Collins’s seduction techniques have won him detractors as well as admirers, particularly in poetry and academic circles.

"I have spoken a lot about wilful obscurity in poetry – where the poet is hiding behind language, using it as camouflage – and I don't have much tolerance for that kind of poetry," he says. Nor does he have time for the critic who imposes complexity on a poem, "obscuring it for the reader". As he writes in his wry 2003 poem On Poetry "all they want to do is tie/ the poem to a chair with rope/ and torture a confession out of it./ They begin beating it with a hose/ to find out what it really means."

Indeed, certain critics have found him lacking in complexity. “I have been accused of being underconceptualised, ie, some critics seem to think my poems are not difficult enough, as if to be popular is to be a failure somehow, as if accessibility is a dirty word. But it is the job of the critic, not the poet, to be difficult and they can provide the problems if they find insufficiency in the poems. I don’t mind,” he says. “I am more concerned with my readers.”
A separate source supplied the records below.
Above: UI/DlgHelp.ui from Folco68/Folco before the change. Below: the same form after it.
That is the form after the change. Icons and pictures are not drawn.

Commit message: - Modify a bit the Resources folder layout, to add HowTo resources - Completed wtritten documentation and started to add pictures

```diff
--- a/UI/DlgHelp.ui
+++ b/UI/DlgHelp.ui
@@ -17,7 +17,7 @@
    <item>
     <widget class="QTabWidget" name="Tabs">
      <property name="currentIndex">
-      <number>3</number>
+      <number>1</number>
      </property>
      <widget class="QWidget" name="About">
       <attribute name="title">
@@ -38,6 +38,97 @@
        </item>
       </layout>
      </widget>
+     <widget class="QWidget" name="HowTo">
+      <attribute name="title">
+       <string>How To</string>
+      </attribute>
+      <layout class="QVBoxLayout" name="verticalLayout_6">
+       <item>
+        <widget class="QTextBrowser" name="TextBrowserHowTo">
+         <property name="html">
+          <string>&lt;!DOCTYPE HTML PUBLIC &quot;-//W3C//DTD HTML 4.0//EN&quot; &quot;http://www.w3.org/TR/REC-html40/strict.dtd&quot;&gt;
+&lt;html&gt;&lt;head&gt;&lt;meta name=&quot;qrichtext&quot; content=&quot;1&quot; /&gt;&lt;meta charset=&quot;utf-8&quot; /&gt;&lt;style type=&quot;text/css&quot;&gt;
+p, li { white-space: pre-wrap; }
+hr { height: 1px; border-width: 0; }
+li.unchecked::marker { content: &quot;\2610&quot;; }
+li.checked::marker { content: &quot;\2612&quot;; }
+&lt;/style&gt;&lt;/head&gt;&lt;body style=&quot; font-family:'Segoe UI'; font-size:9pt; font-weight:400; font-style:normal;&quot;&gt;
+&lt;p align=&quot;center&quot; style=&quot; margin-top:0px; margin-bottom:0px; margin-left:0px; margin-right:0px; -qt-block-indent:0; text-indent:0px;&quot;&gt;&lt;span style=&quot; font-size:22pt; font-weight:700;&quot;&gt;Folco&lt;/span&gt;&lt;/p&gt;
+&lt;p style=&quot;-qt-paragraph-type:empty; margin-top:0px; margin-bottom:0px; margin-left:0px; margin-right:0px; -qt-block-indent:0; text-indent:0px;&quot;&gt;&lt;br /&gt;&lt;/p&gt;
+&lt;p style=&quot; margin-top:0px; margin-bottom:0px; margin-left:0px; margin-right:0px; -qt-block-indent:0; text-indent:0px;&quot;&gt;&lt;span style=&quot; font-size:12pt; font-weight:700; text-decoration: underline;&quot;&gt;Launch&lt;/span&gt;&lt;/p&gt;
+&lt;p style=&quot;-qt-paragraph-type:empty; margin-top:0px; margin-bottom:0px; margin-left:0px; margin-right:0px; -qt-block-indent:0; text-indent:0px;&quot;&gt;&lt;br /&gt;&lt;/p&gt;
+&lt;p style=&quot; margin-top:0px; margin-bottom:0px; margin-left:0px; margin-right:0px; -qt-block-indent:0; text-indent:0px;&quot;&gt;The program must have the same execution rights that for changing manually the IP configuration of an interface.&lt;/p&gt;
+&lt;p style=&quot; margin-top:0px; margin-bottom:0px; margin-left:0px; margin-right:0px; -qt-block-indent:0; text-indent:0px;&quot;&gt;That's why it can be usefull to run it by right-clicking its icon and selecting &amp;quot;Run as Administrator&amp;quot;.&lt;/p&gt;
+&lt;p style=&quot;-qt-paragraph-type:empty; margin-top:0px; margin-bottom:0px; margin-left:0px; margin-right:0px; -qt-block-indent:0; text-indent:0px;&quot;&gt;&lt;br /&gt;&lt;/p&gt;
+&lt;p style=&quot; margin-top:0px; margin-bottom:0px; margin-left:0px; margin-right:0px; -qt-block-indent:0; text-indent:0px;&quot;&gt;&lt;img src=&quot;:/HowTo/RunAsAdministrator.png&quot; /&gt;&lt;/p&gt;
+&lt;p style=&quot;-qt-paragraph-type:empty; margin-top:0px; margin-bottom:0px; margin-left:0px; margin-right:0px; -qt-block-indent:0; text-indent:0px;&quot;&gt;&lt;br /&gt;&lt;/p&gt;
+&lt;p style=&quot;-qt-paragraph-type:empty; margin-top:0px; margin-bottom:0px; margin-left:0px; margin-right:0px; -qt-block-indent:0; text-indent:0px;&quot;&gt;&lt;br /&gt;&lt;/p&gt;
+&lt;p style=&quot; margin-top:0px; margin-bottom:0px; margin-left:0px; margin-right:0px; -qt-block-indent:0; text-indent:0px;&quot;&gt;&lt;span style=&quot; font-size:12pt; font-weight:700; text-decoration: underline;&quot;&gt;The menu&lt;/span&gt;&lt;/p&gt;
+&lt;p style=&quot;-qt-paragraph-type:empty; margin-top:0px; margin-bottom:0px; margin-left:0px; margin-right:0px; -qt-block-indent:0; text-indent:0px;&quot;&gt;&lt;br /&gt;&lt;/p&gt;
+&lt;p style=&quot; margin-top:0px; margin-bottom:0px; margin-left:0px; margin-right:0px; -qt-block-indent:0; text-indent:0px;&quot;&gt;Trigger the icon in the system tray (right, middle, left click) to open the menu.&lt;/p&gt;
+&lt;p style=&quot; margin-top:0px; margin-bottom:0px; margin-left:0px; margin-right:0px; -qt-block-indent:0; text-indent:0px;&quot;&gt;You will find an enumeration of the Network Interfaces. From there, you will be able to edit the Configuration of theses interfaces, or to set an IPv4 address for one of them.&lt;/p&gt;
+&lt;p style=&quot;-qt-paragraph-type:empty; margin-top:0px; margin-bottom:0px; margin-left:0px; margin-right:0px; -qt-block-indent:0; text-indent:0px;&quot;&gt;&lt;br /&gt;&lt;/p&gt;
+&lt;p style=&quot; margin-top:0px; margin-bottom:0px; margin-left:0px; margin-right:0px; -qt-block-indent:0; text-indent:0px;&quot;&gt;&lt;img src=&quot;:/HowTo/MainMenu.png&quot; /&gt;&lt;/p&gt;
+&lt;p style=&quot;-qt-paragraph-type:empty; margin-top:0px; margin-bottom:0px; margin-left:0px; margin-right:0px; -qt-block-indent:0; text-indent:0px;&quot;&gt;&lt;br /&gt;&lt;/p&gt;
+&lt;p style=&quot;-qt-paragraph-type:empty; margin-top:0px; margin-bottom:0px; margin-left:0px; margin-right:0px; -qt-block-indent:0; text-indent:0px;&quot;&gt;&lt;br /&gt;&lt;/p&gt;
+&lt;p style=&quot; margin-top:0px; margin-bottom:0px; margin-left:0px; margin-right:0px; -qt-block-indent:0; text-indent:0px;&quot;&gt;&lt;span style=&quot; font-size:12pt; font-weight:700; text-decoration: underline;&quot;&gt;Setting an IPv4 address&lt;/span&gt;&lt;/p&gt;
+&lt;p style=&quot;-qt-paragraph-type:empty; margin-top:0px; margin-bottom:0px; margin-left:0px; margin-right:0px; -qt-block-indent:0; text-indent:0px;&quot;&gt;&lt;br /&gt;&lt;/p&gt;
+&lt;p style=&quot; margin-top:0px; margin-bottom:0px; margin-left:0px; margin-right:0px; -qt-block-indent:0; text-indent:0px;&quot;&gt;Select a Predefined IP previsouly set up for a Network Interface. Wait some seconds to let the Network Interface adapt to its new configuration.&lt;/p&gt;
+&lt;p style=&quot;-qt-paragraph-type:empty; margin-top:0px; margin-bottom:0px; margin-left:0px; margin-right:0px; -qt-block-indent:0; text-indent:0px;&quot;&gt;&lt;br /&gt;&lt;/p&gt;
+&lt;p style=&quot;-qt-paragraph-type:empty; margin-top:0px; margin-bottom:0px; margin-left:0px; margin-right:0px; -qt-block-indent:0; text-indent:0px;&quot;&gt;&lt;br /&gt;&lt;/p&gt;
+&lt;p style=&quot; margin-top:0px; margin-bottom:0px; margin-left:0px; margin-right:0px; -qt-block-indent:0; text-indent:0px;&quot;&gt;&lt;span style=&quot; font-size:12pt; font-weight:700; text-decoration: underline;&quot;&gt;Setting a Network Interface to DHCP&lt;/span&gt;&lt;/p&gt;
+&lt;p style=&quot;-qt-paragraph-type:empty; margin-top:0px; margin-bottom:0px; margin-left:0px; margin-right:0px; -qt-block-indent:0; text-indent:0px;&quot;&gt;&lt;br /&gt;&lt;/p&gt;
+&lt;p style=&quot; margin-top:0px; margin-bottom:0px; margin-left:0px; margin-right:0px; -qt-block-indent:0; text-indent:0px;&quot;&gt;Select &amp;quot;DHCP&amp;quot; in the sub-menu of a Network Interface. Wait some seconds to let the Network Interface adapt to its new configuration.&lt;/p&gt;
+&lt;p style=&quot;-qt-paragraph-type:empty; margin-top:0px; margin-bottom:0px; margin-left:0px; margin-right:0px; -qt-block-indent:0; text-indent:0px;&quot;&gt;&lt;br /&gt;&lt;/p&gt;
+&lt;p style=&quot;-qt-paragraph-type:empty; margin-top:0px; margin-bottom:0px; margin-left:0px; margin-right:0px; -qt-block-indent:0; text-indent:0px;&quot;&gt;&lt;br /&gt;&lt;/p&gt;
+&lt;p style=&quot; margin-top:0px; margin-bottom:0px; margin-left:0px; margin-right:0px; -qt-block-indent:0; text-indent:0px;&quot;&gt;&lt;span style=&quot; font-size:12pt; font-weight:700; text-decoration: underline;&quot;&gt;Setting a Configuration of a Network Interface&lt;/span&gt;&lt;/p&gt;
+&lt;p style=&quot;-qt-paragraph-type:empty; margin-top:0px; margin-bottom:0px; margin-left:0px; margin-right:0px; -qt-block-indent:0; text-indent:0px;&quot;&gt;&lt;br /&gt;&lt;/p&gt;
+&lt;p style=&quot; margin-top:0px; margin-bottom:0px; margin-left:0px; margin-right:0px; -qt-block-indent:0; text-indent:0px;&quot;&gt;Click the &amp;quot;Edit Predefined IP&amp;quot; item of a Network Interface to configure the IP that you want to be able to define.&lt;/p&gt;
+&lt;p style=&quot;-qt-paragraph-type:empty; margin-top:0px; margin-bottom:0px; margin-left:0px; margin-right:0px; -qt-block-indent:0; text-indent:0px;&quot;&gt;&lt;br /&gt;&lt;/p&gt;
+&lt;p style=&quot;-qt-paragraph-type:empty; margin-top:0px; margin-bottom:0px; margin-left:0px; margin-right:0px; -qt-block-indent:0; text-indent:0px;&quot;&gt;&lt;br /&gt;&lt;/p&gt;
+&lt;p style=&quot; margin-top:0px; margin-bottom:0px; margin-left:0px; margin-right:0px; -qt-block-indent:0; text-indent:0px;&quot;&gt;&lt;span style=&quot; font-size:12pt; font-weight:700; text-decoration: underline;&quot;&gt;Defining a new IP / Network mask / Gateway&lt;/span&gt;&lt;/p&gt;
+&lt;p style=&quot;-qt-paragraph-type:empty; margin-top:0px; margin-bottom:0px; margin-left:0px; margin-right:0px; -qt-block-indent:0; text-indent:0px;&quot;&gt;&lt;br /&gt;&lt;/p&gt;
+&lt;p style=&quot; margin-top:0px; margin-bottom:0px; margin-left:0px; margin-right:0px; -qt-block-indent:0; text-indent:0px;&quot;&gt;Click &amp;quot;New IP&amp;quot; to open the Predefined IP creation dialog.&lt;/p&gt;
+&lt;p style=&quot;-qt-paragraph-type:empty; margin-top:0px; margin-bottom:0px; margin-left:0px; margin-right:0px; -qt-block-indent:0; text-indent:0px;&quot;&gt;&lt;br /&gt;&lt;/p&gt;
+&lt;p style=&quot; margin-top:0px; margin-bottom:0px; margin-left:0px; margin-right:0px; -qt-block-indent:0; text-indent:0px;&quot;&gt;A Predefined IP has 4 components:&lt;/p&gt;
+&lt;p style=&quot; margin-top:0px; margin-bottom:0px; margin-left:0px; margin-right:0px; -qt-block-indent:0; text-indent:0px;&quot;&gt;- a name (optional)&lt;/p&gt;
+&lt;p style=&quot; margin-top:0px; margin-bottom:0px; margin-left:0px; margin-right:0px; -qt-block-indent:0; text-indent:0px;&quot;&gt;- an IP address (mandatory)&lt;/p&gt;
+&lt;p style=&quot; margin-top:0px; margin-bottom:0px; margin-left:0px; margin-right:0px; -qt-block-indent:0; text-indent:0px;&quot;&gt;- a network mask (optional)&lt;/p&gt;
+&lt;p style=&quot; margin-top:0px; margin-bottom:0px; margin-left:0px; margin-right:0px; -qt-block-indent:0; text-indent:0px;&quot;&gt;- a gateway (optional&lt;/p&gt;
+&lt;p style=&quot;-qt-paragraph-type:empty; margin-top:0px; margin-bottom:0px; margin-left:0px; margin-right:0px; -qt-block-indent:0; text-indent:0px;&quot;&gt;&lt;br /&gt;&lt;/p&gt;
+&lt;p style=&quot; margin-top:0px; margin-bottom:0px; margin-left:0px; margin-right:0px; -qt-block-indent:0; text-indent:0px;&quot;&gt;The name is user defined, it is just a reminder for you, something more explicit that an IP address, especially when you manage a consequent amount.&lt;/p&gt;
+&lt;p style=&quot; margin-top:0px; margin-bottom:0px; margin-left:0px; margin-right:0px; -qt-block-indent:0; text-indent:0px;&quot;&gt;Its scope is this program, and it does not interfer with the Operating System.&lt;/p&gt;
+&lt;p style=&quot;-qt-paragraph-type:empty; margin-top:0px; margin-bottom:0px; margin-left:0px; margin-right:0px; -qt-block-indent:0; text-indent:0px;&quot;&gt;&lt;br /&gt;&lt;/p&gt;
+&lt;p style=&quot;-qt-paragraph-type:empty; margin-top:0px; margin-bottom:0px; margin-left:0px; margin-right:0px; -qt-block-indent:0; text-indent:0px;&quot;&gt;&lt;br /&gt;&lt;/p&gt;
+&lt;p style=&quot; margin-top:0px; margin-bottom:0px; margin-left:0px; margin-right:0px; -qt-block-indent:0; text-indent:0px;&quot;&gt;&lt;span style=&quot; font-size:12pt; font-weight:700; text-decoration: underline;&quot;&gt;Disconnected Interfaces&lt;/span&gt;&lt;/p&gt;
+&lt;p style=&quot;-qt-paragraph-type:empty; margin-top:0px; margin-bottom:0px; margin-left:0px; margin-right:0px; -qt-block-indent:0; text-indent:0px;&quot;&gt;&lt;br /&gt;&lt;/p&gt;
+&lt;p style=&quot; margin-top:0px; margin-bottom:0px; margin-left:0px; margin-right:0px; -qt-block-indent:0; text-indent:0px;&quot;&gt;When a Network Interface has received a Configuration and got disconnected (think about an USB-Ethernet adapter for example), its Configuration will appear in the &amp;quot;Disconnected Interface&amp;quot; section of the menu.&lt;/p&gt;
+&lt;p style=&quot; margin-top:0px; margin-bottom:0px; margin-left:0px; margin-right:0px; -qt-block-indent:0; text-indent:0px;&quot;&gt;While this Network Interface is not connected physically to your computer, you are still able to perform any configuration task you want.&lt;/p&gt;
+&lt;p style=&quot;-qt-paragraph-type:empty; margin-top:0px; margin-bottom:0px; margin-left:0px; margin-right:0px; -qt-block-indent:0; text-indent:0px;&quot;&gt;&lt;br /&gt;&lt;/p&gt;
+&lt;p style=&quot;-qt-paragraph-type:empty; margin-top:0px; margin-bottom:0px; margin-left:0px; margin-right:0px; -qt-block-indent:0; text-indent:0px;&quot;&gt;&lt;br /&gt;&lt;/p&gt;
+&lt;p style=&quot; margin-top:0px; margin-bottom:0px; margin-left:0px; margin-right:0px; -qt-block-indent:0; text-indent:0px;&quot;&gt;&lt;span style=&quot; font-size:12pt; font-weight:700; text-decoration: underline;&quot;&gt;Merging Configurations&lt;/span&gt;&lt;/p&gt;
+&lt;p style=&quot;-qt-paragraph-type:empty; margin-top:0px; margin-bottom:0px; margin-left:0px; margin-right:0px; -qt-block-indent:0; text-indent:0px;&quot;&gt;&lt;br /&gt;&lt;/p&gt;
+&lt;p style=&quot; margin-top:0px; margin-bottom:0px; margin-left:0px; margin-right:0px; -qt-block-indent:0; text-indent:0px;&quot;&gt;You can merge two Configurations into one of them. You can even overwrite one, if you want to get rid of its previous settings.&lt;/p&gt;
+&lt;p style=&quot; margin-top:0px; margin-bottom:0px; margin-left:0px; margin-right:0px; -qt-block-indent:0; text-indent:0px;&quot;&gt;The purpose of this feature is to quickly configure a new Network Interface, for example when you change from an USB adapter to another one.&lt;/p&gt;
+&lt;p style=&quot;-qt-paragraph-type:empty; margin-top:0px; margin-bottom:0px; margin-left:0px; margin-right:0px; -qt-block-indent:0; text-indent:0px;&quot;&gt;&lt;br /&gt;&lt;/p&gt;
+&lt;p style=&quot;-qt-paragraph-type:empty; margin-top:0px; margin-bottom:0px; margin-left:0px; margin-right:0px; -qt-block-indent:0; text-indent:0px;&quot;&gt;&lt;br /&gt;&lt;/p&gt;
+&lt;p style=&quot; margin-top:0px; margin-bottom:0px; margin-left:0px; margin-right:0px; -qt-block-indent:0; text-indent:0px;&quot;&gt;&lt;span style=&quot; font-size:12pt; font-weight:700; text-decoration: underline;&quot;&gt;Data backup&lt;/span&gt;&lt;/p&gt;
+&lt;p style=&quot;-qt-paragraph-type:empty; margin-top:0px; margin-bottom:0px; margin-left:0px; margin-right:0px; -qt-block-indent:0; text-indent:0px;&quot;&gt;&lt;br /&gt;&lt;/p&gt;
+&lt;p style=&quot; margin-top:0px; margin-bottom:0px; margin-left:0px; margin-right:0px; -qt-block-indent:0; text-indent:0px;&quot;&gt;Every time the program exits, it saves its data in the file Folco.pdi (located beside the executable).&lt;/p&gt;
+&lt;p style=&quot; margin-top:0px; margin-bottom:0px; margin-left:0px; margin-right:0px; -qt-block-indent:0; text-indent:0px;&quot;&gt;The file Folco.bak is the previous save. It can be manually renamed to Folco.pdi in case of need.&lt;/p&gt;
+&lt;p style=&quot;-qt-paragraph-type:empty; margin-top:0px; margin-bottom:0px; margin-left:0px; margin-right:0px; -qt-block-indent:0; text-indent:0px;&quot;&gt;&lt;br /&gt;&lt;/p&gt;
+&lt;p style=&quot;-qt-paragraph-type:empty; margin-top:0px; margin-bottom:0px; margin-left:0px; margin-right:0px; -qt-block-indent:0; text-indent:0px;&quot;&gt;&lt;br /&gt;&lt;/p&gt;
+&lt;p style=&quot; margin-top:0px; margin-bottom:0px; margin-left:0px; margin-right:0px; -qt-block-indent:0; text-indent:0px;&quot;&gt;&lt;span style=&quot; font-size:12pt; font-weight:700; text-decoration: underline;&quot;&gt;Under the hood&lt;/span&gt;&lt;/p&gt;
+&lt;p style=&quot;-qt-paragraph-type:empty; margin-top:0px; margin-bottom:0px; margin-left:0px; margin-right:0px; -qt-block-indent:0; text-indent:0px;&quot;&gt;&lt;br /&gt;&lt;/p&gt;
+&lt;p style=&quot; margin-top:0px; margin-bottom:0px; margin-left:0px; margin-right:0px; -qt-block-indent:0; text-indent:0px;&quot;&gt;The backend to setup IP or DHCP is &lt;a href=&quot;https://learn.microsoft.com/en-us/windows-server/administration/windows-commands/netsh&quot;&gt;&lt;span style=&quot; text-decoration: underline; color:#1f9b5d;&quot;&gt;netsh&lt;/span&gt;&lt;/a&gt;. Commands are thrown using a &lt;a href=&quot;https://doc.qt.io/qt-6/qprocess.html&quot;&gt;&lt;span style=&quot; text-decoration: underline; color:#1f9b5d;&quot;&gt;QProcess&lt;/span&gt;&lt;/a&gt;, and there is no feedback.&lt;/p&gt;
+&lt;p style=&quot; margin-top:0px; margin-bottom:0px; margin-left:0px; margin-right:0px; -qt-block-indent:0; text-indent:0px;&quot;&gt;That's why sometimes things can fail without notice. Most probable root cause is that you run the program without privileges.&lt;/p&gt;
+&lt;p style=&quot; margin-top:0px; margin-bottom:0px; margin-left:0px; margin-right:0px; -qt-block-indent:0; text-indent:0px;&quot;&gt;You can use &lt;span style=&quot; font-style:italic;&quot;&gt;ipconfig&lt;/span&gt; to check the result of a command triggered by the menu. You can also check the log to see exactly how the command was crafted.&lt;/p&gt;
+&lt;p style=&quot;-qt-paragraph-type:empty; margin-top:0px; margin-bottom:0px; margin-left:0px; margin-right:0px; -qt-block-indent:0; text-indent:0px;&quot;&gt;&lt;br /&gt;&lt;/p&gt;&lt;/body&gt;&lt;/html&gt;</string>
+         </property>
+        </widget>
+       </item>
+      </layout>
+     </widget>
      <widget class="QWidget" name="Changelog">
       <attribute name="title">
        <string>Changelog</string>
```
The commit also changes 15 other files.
Despite the fact that his readership is in the millions, it is a singular reader that Collins still imagines when he sits down to write a poem. “You know, you will find that there are very few people in my poems, because I just want to be alone with the reader. And it is one reader. It is a private and intimate exchange.”

Even in a packed auditorium, he says, it is "that one potential intimate receiver I am thinking of, but instead of whispering to them I am speaking through a loudspeaker system. [The critic] Terry Eagleton, says that writing is language that can function perfectly well in the physical absence of author. And sometimes, before I step on stage, I do question whether I need to show up and demonstrate dependency of language on ourselves."

But that is the contradictory nature of poetry. It is a projection of the most private aspects of the self, which has the capacity to move even – or especially – a stranger.

Billy Collins will give a public reading as part of the Kilkenny Arts Festival on Saturday.


Collins is well known for the comic slant of his poems. He says Warner Brothers cartoons were as formative an influence on his work as Wallace Stevens. Over the years, he has applied his mischievous viewpoint to poetry as a subject matter in itself, composing several parodies of famous poets and their work, such as Lines Composed Over Three Thousand Miles above Tintern Abbey, in reference to a poem by William Wordsworth.

His 2006 poem Irish Poetry, in which he gently ribs the typical rural idylls of Irish lyrical poetry, with its “phosphorescent heifers” and “penitential houses”, has proved more than a little controversial. “The only reason it worked,” says Collins, “is because Irish poetry is so familiar. You would never be able to write something like that about American poetry.”